The state of the Wye will be crucial
How it will be won
THIS weekend the cream of our river match angling talent will battle it out on the River Wye for the Angling Trust RiverFest crown and the £12,000 top prize that goes with it.
Ability aside, the state of the river will play a huge part in deciding the 2017 result. The Wye through Hereford can rise and fall by several feet in a matter of hours, bringing with it cold muddy water and debris.
Catch it right, though, and the fishing will be fabulous. At the time of writing we need rain, as the river is low and clear.
The match is split into two zones – the upper sections, where chub and barbel dominate, and the town centre section packed with roach, dace, chublets and perch. That means the winner will need to master both styles of fishing.
From England internationals, former RiverFest champs, and rods who know the Wye like the back of their hands, the line-up is impressive. The previous four finals went to Andrew Murphy, Steve Sadler, Tom Lane and Paul Bick. Andrew and Paul are here again this time round, alongside Hadrian Whittle, Derron Harper, Lee Edwards and Brian Rigby. All these men fish the Wye regularly, and to them you can add England Float and Feeder men Sean Ashby, Alan Scotthorne, Steve Hemingray, Mick Vials, Eddie Bridon and Will Freeman, and England boss Mark Downes. Pick a winner from that lot!
YOU’LL NEED TO DRAW
“It doesn’t matter who you are, much will depend on the state of the river,” said Tri-Cast/Bait-Tech venue regular Dave Roberts.
“From previous years one thing is apparent – you need to draw two good pegs that give you the chance of catching a weight. On a river in normal nick, you can’t afford to catch ounces on one of the days. Around 40lb gets you in the money, going on past finals, and with the right peg, 30lb of that can come from the town centre section. Double figures from the bottom end should keep you in with a shout.”
THE RIGHT CONDITIONS
“At present the Wye is low and clear but the roach and dace fishing should be good and the chub and barbel will still feed,” continued Dave.
“What will wreck things is an influx of cold water, which we had on day two last year. This kills the fishing and makes it a real lottery, but looking at the forecast, not much rain is due so we should see a river in its normal state.”
ZONE A – BIG FISH OR BUST?
“The match is split into two zones, with anglers fishing each one over the weekend. Zone A is the top end on the Belmont section and this will be all about catching chub and barbel,” explained Dave.
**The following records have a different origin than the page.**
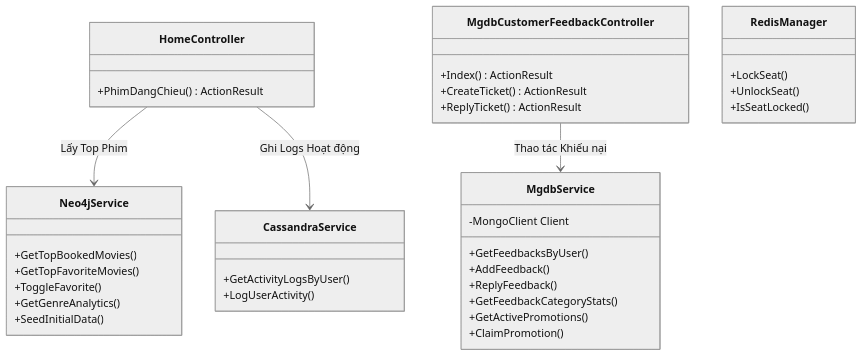
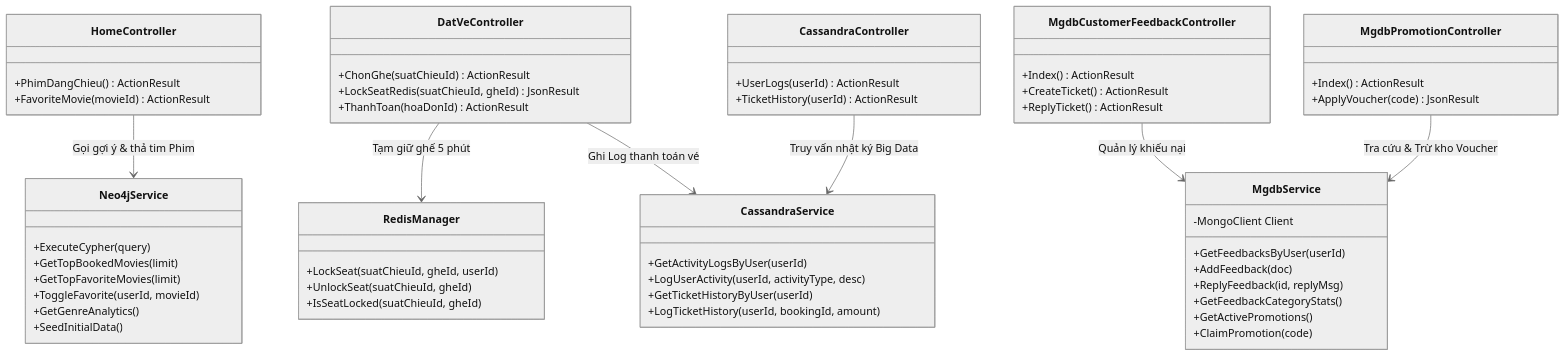
One commit to Anh-BE/WEB_DatVe_XemPhim changed the second of 10 diagrams in TaiLieu/TaiLieu_SDS_ToanBo_HeThong_Movana.md. Above: the diagram before and after it, drawn with Mermaid (neutral theme). The commit also changed 1 other file, not shown here.

Commit message:
[Doc] Cap nhat So do Lop (Class Diagram) Chuong 7 day du 5 CSDL Web Controllers va Data Services

````diff
--- a/TaiLieu/TaiLieu_SDS_ToanBo_HeThong_Movana.md
+++ b/TaiLieu/TaiLieu_SDS_ToanBo_HeThong_Movana.md
@@ -238,45 +238,68 @@
 ```mermaid
 classDiagram
     class HomeController {
         +PhimDangChieu() ActionResult
+        +FavoriteMovie(movieId) ActionResult
+    }
+
+    class DatVeController {
+        +ChonGhe(suatChieuId) ActionResult
+        +LockSeatRedis(suatChieuId, gheId) JsonResult
+        +ThanhToan(hoaDonId) ActionResult
     }
 
     class MgdbCustomerFeedbackController {
         +Index() ActionResult
         +CreateTicket() ActionResult
         +ReplyTicket() ActionResult
     }
 
+    class MgdbPromotionController {
+        +Index() ActionResult
+        +ApplyVoucher(code) JsonResult
+    }
+
+    class CassandraController {
+        +UserLogs(userId) ActionResult
+        +TicketHistory(userId) ActionResult
+    }
+
     class MgdbService {
         -MongoClient Client
-        +GetFeedbacksByUser()
-        +AddFeedback()
-        +ReplyFeedback()
+        +GetFeedbacksByUser(userId)
+        +AddFeedback(doc)
+        +ReplyFeedback(id, replyMsg)
         +GetFeedbackCategoryStats()
         +GetActivePromotions()
-        +ClaimPromotion()
+        +ClaimPromotion(code)
     }
 
     class Neo4jService {
-        +GetTopBookedMovies()
-        +GetTopFavoriteMovies()
-        +ToggleFavorite()
+        +ExecuteCypher(query)
+        +GetTopBookedMovies(limit)
+        +GetTopFavoriteMovies(limit)
+        +ToggleFavorite(userId, movieId)
         +GetGenreAnalytics()
         +SeedInitialData()
     }
 
     class CassandraService {
-        +GetActivityLogsByUser()
-        +LogUserActivity()
+        +GetActivityLogsByUser(userId)
+        +LogUserActivity(userId, activityType, desc)
+        +GetTicketHistoryByUser(userId)
+        +LogTicketHistory(userId, bookingId, amount)
     }
 
     class RedisManager {
-        +LockSeat()
-        +UnlockSeat()
-        +IsSeatLocked()
+        +LockSeat(suatChieuId, gheId, userId)
+        +UnlockSeat(suatChieuId, gheId)
+        +IsSeatLocked(suatChieuId, gheId)
     }
 
-    HomeController --> Neo4jService : Lấy Top Phim
-    MgdbCustomerFeedbackController --> MgdbService : Thao tác Khiếu nại
-    HomeController --> CassandraService : Ghi Logs Hoạt động
+    HomeController --> Neo4jService : Gọi gợi ý & thả tim Phim
+    DatVeController --> RedisManager : Tạm giữ ghế 5 phút
+    DatVeController --> CassandraService : Ghi Log thanh toán vé
+    MgdbCustomerFeedbackController --> MgdbService : Quản lý khiếu nại
+    MgdbPromotionController --> MgdbService : Tra cứu & Trừ kho Voucher
+    CassandraController --> CassandraService : Truy vấn nhật ký Big Data
 ```
````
“The silvers have pretty much moved into the town centre so on this zone it’ll be a feeder job, fishing to the middle or two thirds of the way across unless you have some far-bank tree cover. This will be maggot, hemp and caster fishing, looking for perhaps only three barbel or six chub to weigh in around 15lb.
“That sort of weight will keep you in the hunt, but if I was fishing and only caught 10lb I’d still be happy. What you can’t afford is a blank!
“With the Wye in normal nick I’d want to draw pegs 2 and 4, 10 and 11, 24 and the late 30s or early 40s. These are noted chub and barbel pegs, but right through the zone I’d fancy catching a fish off any peg.
Both zones can produce nets of good chub.